*** Opening of Listed entries ***
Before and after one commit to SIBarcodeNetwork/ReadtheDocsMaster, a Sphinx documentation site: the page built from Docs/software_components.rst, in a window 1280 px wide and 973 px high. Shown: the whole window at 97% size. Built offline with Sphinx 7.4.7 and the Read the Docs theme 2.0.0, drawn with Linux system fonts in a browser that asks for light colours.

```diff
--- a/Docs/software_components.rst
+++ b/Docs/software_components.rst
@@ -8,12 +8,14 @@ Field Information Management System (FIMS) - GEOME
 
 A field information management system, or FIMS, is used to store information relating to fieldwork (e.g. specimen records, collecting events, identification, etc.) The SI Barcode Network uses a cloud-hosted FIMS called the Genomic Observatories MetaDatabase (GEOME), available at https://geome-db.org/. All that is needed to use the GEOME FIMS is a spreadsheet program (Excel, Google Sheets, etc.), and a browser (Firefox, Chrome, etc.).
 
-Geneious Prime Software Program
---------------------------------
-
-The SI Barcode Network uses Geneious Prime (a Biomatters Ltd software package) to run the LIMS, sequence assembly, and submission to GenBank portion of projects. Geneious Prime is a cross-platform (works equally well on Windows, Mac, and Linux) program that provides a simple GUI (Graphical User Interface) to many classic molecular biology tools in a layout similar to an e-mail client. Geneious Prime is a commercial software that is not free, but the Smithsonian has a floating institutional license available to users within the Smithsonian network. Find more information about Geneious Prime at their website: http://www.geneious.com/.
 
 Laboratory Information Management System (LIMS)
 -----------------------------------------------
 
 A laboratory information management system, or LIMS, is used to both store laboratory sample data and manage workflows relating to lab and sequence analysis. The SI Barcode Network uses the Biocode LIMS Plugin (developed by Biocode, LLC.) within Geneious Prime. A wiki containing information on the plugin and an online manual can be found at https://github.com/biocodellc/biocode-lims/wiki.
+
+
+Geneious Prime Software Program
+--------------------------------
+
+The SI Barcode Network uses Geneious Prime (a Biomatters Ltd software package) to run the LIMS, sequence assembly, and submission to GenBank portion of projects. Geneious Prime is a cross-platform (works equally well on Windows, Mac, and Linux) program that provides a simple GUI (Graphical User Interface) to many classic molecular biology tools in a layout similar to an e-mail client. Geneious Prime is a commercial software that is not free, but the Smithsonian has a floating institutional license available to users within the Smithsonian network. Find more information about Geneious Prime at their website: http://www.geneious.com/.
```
*** Close of Listed entries ***
*** Opening of Listed entries ***
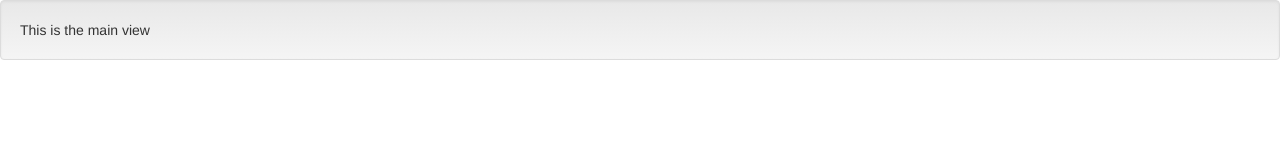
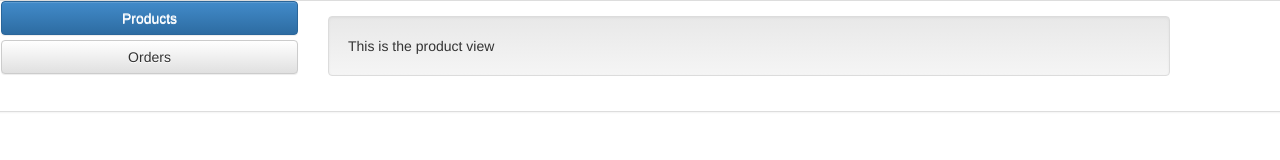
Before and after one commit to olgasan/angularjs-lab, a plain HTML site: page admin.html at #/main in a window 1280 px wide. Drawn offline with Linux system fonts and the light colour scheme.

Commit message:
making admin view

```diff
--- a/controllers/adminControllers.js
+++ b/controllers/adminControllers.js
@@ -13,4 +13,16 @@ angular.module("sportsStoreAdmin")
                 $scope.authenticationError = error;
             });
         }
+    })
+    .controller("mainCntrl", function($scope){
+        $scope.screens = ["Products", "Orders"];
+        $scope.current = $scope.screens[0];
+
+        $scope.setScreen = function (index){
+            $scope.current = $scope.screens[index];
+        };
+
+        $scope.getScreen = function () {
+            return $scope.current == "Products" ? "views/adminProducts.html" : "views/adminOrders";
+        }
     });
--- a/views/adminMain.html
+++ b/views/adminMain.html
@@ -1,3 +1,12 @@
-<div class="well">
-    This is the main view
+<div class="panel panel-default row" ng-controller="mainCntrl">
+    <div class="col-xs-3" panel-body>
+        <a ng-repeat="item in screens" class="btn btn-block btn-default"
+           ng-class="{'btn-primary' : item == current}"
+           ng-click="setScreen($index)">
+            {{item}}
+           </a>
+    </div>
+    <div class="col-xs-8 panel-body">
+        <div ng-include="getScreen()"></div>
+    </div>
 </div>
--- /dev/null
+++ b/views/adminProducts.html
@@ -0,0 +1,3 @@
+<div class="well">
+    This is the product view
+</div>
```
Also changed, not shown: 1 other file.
*** Close of Listed entries ***
Your instructions: Scan the listing above, and wherever a line holds the string "scope", copy that line.

Response box:
                 $scope.authenticationError = error;
+    .controller("mainCntrl", function($scope){
+        $scope.screens = ["Products", "Orders"];
+        $scope.current = $scope.screens[0];
+        $scope.setScreen = function (index){
+            $scope.current = $scope.screens[index];
+        $scope.getScreen = function () {
+            return $scope.current == "Products" ? "views/adminProducts.html" : "views/adminOrders";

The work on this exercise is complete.